● WHAT YOU SHOULD DO: The listing below must be returned in full and unchanged, without the images it carries.

<<<<

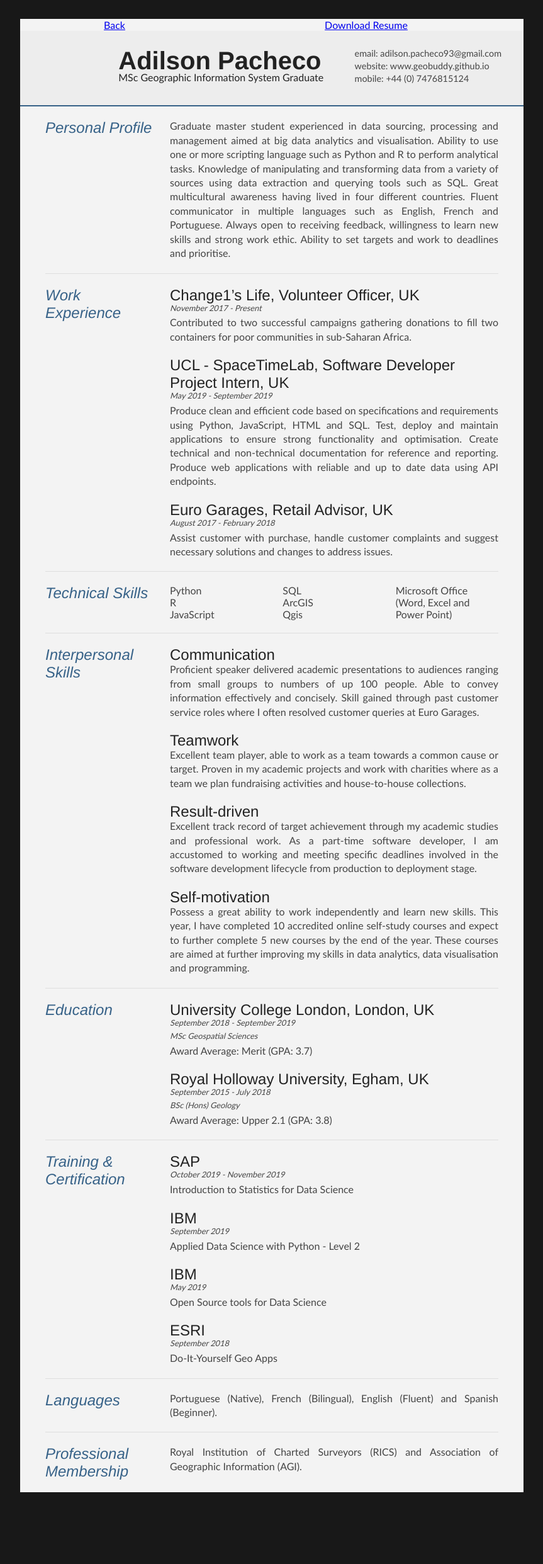
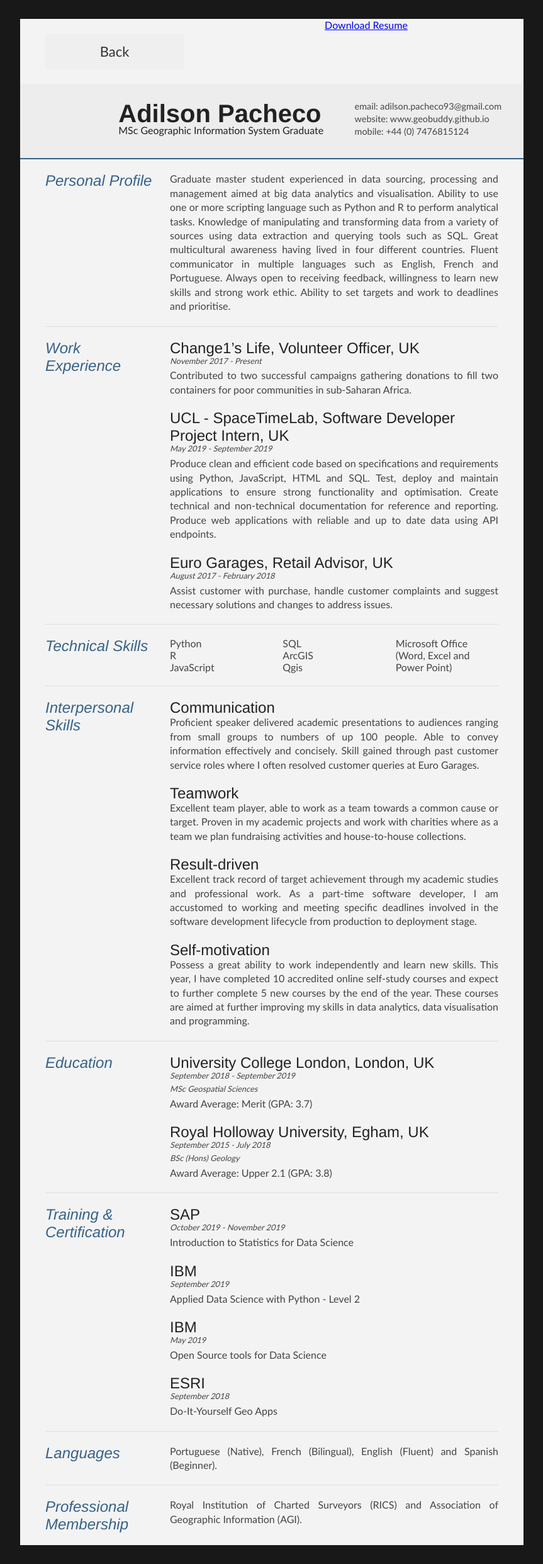
Before and after one commit to Geobuddy/geobuddy.github.io, a Jekyll site: the page built from _pages/resume.md, in a window 1280 px wide. Shown: the whole page at 63% size, without its empty margins (208-1071 px from the left). Built offline with Jekyll 4.4.1, drawn with Linux system fonts in a browser that asks for light colours; some web fonts are replaced; before the commit the page ends 2400 px from its top, so only the background shows below that.

Commit message:
add button

```diff
--- a/_layouts/resume.html
+++ b/_layouts/resume.html
@@ -16,8 +16,8 @@
 <body id="top">
 <div id="cv" class="instaFade">
 	<div style="width: 100%; overflow: hidden;" align="center">
-    <div style="width: 300px; float: left;"> <a href="https://geobuddy.github.io/" class="btn">Back</a> </div>
-    <div> <a href="{{ '/images/Me.png' | relative_url }}" download="adilson_pacheco_resume/cv" class="btn">Download Resume</a> </div>
+    <div style="width: 300px; float: left;"> <a href="https://geobuddy.github.io/" class="contact-button">Back</a> </div>
+    <div> <a href="{{ '/images/Me.png' | relative_url }}" download="adilson_pacheco_resume/cv" class="btncontact-button">Download Resume</a> </div>
   </div>
 
 	<div class="mainDetails">
--- a/assets/css/style.css
+++ b/assets/css/style.css
@@ -354,3 +354,25 @@
 	-moz-animation-delay: 0, 2.5s;
 	animation-delay: 0, 2.5s;
 }
+
+.contact-button {
+  @include border-radius(3px);
+  background-color: #efefef;
+  text-decoration: none;
+  text-align: center;
+  display: block;
+  margin: 1.5rem auto;
+  width: 220px;
+  font-size: 1.375rem;
+  @include sans_light;
+  color: #333;
+  line-height: 55px;
+  @include transition(all .2s ease);
+
+  &:hover {
+    background-color: #333;
+    color: #fff;
+  }
+
+  &.not-looking { width: 400px; }
+}
```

>>>>

● RESULT:
Before and after one commit to Geobuddy/geobuddy.github.io, a Jekyll site: the page built from _pages/resume.md, in a window 1280 px wide. Shown: the whole page at 63% size, without its empty margins (208-1071 px from the left). Built offline with Jekyll 4.4.1, drawn with Linux system fonts in a browser that asks for light colours; some web fonts are replaced; before the commit the page ends 2400 px from its top, so only the background shows below that.

Commit message:
add button

```diff
--- a/_layouts/resume.html
+++ b/_layouts/resume.html
@@ -16,8 +16,8 @@
 <body id="top">
 <div id="cv" class="instaFade">
 	<div style="width: 100%; overflow: hidden;" align="center">
-    <div style="width: 300px; float: left;"> <a href="https://geobuddy.github.io/" class="btn">Back</a> </div>
-    <div> <a href="{{ '/images/Me.png' | relative_url }}" download="adilson_pacheco_resume/cv" class="btn">Download Resume</a> </div>
+    <div style="width: 300px; float: left;"> <a href="https://geobuddy.github.io/" class="contact-button">Back</a> </div>
+    <div> <a href="{{ '/images/Me.png' | relative_url }}" download="adilson_pacheco_resume/cv" class="btncontact-button">Download Resume</a> </div>
   </div>
 
 	<div class="mainDetails">
--- a/assets/css/style.css
+++ b/assets/css/style.css
@@ -354,3 +354,25 @@
 	-moz-animation-delay: 0, 2.5s;
 	animation-delay: 0, 2.5s;
 }
+
+.contact-button {
+  @include border-radius(3px);
+  background-color: #efefef;
+  text-decoration: none;
+  text-align: center;
+  display: block;
+  margin: 1.5rem auto;
+  width: 220px;
+  font-size: 1.375rem;
+  @include sans_light;
+  color: #333;
+  line-height: 55px;
+  @include transition(all .2s ease);
+
+  &:hover {
+    background-color: #333;
+    color: #fff;
+  }
+
+  &.not-looking { width: 400px; }
+}
```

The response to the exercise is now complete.